((

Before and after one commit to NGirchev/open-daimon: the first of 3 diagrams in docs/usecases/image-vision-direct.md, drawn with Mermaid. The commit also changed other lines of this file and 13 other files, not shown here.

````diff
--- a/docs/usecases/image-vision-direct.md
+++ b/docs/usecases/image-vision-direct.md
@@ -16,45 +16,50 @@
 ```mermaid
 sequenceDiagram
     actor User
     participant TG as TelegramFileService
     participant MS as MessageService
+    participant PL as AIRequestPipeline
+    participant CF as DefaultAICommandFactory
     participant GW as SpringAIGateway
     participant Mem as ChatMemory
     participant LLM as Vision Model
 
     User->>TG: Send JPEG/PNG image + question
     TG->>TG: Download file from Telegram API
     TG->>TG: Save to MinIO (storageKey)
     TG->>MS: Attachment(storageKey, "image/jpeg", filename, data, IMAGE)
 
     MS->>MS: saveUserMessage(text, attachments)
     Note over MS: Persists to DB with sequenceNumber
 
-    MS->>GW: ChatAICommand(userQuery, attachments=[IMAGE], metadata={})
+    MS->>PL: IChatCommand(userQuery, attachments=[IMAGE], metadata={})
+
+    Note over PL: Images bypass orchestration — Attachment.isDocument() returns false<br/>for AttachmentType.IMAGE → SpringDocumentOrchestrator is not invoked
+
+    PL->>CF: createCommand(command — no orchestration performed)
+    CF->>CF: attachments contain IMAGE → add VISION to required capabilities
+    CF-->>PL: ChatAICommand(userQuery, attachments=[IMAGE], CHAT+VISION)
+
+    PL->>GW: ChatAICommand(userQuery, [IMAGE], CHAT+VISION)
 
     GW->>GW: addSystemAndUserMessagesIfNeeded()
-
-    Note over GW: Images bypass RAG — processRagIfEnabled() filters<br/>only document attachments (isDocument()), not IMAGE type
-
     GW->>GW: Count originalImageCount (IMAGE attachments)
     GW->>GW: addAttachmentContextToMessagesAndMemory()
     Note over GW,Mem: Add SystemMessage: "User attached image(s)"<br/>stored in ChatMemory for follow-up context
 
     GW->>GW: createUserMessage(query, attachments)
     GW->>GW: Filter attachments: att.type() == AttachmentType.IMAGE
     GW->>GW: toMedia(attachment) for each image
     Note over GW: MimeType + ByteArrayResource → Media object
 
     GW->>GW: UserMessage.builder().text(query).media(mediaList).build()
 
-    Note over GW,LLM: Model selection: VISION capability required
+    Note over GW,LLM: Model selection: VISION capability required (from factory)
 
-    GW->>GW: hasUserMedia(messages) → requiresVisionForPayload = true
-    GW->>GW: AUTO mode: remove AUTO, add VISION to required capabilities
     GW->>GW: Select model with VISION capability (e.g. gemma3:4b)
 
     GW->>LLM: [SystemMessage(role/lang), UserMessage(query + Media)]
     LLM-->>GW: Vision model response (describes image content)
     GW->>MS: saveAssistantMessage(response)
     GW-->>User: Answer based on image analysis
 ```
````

))

Work to be completed => Some lines in the records above contain "usecases". Count them and give the number only.

Result => 3